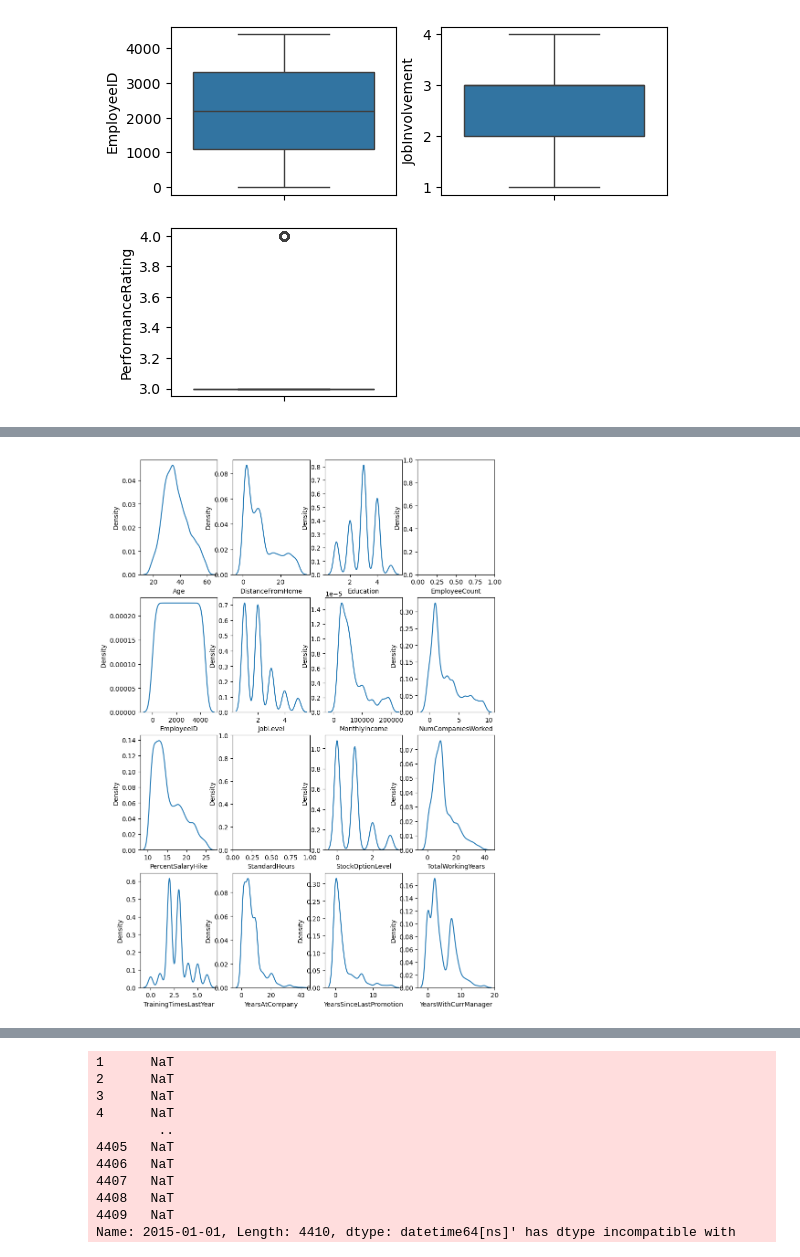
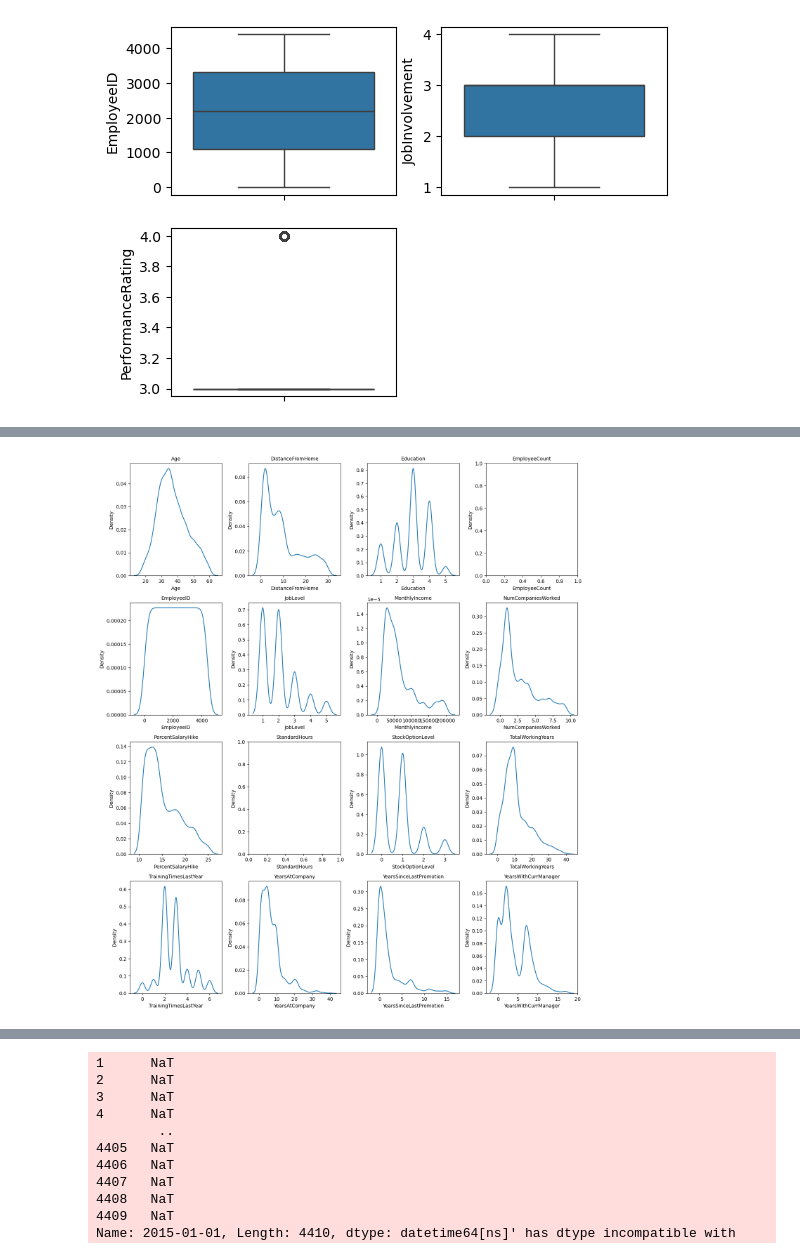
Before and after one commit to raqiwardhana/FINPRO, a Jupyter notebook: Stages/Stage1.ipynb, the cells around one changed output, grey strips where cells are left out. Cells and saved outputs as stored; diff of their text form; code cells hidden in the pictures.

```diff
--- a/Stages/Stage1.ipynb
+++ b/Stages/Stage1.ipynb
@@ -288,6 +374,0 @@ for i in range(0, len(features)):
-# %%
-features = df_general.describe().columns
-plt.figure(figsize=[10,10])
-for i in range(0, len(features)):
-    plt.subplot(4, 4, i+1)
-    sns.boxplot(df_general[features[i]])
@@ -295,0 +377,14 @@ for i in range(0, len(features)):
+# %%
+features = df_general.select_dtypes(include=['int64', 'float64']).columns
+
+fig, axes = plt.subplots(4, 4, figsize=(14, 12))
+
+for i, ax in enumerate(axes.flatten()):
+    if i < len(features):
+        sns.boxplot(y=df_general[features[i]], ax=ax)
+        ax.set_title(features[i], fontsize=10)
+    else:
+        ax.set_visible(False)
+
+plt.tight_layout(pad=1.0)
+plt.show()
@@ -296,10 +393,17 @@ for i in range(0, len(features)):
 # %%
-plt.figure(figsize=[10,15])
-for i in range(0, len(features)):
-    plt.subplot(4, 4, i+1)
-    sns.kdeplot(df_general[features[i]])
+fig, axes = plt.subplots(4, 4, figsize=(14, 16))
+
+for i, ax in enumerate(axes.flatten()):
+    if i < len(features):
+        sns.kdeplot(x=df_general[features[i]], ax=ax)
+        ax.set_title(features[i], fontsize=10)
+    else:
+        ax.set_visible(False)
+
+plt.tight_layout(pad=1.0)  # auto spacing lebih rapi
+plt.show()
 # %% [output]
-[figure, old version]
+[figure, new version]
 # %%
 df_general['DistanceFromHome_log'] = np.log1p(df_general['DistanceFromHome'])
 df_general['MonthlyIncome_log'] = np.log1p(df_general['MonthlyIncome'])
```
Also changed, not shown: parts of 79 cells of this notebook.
--- --- ---
→ Exercise
Your response should contain each line of the entries above that holds the string "range".

→ Task result
@@ -288,6 +374,0 @@ for i in range(0, len(features)):
-for i in range(0, len(features)):
@@ -295,0 +377,14 @@ for i in range(0, len(features)):
@@ -296,10 +393,17 @@ for i in range(0, len(features)):
-for i in range(0, len(features)):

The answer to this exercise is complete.